This image represents these themes: Local Development, Seeding Databases, Production Data, Data Realism, Snaplet, GDPR Compliance, Database Snapshots, Local Environment, Developer Collaboration, Seed Scripts, Synthetic Data, Manual Data Insertion

How to seed your local development database

Snaplet versus seed scripts, database dumps or synthetic data

One of the critical aspects of local development is populating your database with data that mirrors your production environment. This is essential for effectively simulating real-world conditions for both development and testing. Over the years, several approaches have emerged to getting production data into your local environment. However, each method has its shortcomings, such as the risk of exposing sensitive data or not adequately representing production conditions. Let’s explore the techniques for seeding your local development database and then contrast them to Snaplet.

Traditional methods of seeding local databases

Manually inserting data

  • Pros: Direct control over data.
  • Cons: Time-consuming, error-prone, and doesn't accurately reflect production.

Manually inserting data into your local database gives you a high degree of control, allowing you to input specific records that test edge cases or problematic scenarios. However, this method can be extremely time-consuming and error-prone. As your database schema evolves, you may need to continuously update the manually entered data to keep it in sync with the production schema. Additionally, manually inserted data may lack the complexity and diversity of real-world data, making it less suitable for thorough testing. It’s also painfully tedious, and on the whole, very fragile. In reality, most developers who insert data manually into their environment are probably doing some version of mock data anyway.

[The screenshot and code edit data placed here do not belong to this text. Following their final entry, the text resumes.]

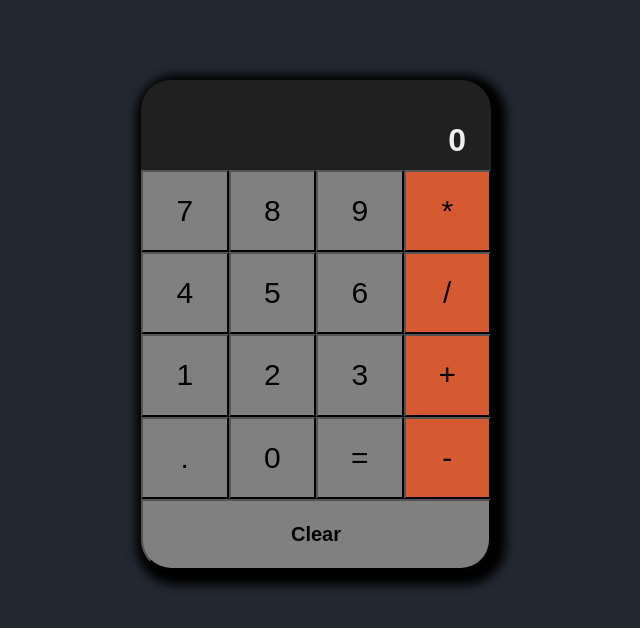
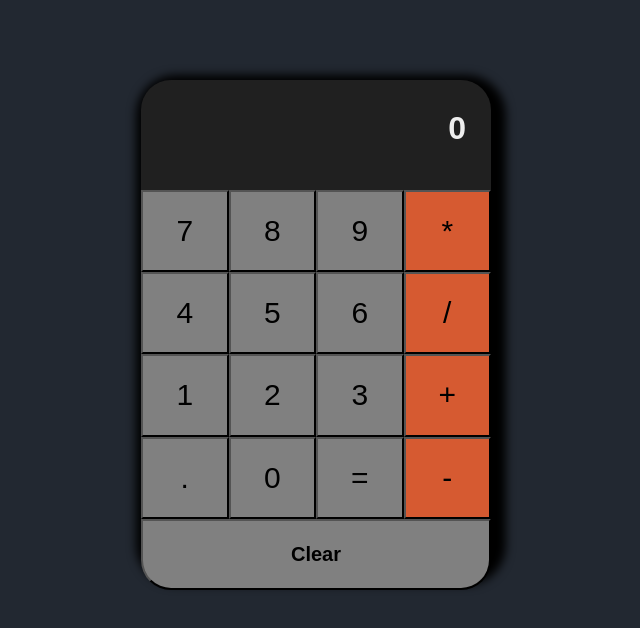
Before and after one commit to dianagatcan/CalculatorReact, a React (Create React App) app: page / in a window 1280 px wide. Shown: the top 628 px of the page, without its empty margins (324-964 px from the left). Built offline with nearby package versions, Linux system fonts and the light colour scheme.

Commit message:
▶️ add overflow

```diff
--- a/src/components/Screen/styles.css
+++ b/src/components/Screen/styles.css
@@ -1,14 +1,16 @@
 .screen {
   margin: 0 auto;
   width: 300px;
-  height: 60px;
+  height: 80px;
   border-radius: 10px;
+  /* display: block; */
 
-  display: flex;
-  align-items: center;
-  justify-content: flex-end;
+  /* display: flex; */
+  /* align-items: center; */
+  /* justify-content: flex-end; */
   box-sizing: border-box;
-  text-align: center;
+  text-align: right;
   font-weight: bold;
   color: #eeeeee;
+  overflow: auto;
 }
```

Production dumps

  • Pros: Realistic data.
  • Cons: Risk of exposing sensitive information, impracticality due to scale, and GDPR compliance issues.

Using production dumps, such as PostgreSQL's pg_dump, is one of the most accurate ways to populate your local environment with data that reflects your actual production database. This ensures a perfect level of data realism but comes with significant drawbacks.

Firstly, using production data locally can pose severe security and regulatory risks, especially if the data contains sensitive or personally identifiable information (PII) which is subject to GDPR and other data privacy restrictions.

Secondly, production databases can be large, and it may not be practical to import the entire dataset into your local environment, and running a dump may negatively impact the performance of the database.

Lastly, access to production data is typically restricted (and for good reason), meaning this is not a solution that’s broadly available to all the members of a software development team.

Seed scripts

  • Pros: Automates the data population process.
  • Cons: Requires maintenance, and data may not be reflective of real-world scenarios.

Seed scripts automate the process of populating a database with an initial set of data. They can be customized to produce data that's useful for your specific application, and they run quickly.

However, the data is synthetic and might not capture all the nuances of production data. Over time, you may find that the seed scripts need to be updated frequently to align with changes to the database schema or to introduce new kinds of test data. This makes them inherently fragile, and they require constant maintenance. Over time, understanding the nuances of how they behave can make them very difficult to maintain.

Synthetic data

  • Pros: Can produce large datasets.
  • Cons: Often expensive, lacks realism, and generated data may not adhere to business logic.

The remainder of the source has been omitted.